But it is rather easy to foil this particular approach to cryptanalysis: all one need do is not sample every single cell in a given column in forming the encrypting sequence. For without every cell there does not appear to be enough information for any kind of local rule to be able to deduce one column from others.
The picture below shows evidence for this. The cells marked by dots have colors that are taken as given, and then the colors of other cells are filled in according to the average that is obtained by starting from all possible initial conditions.
With two complete columns given, all cells to the left are determined to be either black or white. And with one complete column given, significant patches of cells still have determined colors. But if only every other cell in a column is given, almost nothing definite follows about the colors of other cells.
So what about the approach on page 602? Could this not be used here? It turns out that the approach relies crucially on the additivity of the underlying rules. And since rule 30 is not additive, it simply does not work.
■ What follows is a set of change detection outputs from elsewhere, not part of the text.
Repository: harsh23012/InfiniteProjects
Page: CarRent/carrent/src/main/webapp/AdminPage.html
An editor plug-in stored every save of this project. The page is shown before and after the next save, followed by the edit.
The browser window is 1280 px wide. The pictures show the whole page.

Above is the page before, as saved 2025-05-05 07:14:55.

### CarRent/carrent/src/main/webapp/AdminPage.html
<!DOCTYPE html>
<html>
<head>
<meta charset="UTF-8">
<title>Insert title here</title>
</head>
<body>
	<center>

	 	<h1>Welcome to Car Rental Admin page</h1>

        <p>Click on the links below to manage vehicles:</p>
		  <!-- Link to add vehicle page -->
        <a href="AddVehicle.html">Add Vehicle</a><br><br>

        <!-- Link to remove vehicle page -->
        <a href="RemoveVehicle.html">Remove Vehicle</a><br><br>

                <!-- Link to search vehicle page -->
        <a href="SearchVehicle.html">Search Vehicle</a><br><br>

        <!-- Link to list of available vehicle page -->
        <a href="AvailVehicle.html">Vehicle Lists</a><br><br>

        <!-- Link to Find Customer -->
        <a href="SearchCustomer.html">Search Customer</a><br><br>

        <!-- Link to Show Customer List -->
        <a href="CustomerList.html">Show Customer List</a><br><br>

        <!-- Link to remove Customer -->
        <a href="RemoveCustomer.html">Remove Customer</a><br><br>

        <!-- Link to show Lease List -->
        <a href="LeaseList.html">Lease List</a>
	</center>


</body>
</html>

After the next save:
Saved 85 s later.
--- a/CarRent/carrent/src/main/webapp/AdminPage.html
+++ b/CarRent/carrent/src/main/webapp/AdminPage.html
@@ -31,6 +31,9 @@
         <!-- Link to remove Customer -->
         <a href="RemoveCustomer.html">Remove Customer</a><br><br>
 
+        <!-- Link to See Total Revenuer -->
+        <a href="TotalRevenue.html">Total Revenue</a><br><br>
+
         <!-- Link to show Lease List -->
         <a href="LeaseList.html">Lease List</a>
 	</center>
What happens is that the function that determines the color of a particular cell from the colors of cells in a nearby column rapidly becomes extremely
Patterns generated by rule 30 after averaging over all possible initial conditions that reproduce the arrangements of colors in the cells indicated by dots. If a cell is completely black or completely white then this means that its color is uniquely determined by the constraints given. If the cell is shown as gray then this means that it has some probability of being black and some probability of being white. Note that when two complete adjacent columns are specified all the cells on the left-hand side are determined. But when fewer cells are specified, the number of cells that are determined decreases rapidly, indicating that cryptanalysis is likely to become difficult.